#### WHAT TO WORK ON:
Look through the listing below and report how many lines contain "Before", as a bare number.

#### EXERCISE MATERIAL:
──────

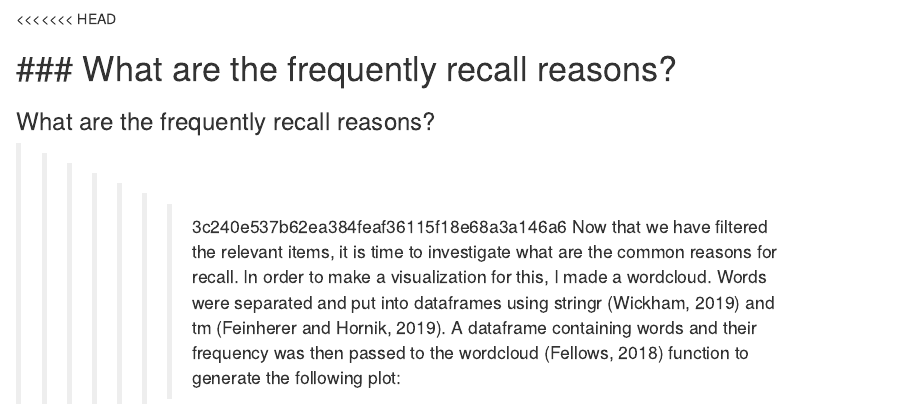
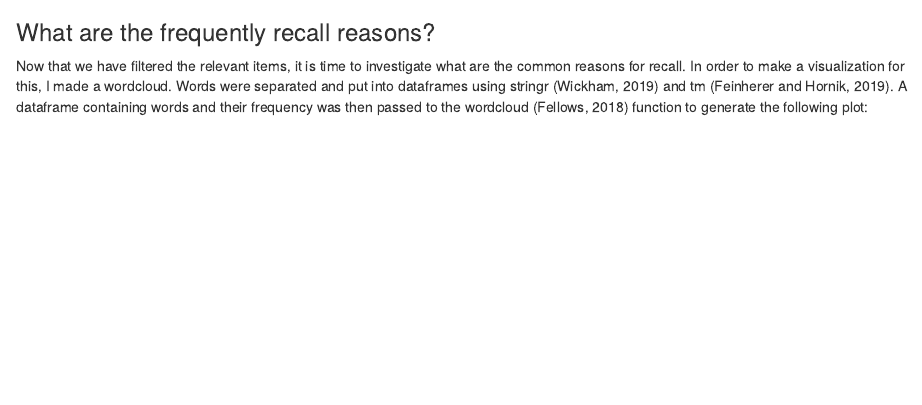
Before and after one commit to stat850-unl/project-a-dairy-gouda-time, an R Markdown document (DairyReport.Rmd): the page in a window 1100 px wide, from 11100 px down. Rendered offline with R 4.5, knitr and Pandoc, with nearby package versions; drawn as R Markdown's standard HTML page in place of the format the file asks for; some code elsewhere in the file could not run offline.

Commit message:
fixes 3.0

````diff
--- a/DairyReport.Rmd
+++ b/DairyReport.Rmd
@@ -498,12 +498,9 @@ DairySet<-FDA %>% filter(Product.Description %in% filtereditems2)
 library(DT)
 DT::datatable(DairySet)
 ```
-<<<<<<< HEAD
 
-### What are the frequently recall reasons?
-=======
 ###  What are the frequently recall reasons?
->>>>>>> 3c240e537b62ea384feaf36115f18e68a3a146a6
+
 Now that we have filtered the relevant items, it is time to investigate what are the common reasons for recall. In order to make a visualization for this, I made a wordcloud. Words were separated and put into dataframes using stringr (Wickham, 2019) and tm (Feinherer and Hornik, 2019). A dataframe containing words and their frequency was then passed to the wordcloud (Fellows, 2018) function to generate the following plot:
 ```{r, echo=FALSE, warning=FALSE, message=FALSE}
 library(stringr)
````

──────

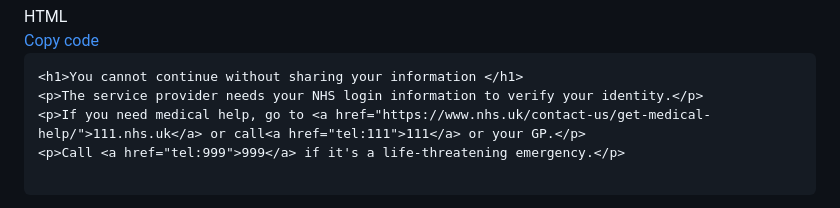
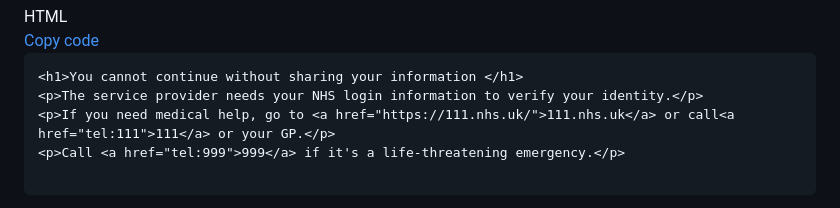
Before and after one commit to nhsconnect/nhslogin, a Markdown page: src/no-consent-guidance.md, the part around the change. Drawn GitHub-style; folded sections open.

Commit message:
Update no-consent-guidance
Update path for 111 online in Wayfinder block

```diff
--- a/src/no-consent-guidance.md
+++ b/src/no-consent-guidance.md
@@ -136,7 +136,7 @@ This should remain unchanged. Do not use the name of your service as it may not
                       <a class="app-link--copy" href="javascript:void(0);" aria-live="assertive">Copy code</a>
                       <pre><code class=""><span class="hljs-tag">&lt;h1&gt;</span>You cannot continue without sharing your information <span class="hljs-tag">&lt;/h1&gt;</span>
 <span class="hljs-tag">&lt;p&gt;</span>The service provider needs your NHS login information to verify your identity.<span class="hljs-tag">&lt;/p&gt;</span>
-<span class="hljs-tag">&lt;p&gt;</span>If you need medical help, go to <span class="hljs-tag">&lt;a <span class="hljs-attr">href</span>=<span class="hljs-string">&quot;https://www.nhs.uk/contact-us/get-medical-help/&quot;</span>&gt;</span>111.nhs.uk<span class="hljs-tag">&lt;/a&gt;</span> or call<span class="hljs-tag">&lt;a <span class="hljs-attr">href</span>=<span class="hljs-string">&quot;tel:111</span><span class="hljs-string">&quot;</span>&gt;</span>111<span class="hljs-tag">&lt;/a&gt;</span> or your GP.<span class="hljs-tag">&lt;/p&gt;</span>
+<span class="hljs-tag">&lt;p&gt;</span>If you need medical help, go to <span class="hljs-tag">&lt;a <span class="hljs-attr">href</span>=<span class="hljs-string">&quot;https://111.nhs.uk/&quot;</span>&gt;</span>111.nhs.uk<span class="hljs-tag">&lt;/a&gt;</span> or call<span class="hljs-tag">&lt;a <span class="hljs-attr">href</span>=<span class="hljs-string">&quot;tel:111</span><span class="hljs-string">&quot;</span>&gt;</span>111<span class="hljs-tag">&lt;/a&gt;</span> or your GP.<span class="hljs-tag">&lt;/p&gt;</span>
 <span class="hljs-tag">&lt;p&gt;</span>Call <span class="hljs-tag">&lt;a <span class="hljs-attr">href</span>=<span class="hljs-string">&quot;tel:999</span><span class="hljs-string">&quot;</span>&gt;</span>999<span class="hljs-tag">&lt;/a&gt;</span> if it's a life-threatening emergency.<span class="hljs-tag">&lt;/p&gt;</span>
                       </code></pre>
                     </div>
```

──────

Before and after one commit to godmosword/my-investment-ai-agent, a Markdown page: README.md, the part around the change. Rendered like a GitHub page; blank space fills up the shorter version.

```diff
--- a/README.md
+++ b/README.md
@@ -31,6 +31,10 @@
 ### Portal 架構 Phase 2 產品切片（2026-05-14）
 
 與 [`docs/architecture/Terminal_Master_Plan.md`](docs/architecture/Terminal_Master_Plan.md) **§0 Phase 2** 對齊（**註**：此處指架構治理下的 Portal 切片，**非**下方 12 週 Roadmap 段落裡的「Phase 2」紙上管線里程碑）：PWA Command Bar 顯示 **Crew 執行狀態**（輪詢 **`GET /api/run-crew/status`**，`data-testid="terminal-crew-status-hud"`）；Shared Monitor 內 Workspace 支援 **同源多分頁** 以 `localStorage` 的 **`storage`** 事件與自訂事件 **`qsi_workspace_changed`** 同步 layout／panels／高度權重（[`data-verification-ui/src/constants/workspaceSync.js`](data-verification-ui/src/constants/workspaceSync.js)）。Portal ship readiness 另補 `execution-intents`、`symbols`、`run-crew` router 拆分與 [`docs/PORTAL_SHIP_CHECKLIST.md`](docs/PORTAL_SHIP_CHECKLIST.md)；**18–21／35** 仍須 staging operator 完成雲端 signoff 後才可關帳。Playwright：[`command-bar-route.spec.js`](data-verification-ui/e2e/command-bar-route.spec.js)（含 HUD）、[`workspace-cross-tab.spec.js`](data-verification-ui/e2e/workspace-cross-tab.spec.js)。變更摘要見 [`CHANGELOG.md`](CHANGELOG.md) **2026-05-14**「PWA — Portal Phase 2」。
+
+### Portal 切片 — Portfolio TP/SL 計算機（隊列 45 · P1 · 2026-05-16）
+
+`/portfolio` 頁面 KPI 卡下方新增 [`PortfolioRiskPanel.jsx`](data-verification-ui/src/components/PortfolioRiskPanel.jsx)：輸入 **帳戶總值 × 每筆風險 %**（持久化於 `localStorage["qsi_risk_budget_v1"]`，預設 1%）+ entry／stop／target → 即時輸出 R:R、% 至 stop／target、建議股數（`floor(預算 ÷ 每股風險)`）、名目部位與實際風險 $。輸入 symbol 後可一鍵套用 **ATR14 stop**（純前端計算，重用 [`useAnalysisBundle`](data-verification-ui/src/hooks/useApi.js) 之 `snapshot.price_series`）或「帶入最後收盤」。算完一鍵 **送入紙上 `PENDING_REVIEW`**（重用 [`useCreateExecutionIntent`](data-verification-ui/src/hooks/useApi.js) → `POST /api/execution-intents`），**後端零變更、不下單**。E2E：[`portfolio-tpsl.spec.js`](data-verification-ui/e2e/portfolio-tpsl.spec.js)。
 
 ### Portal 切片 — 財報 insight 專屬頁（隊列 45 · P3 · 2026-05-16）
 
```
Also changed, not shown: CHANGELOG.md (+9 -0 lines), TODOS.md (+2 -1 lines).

──────

#### SOLVED EXERCISE:
3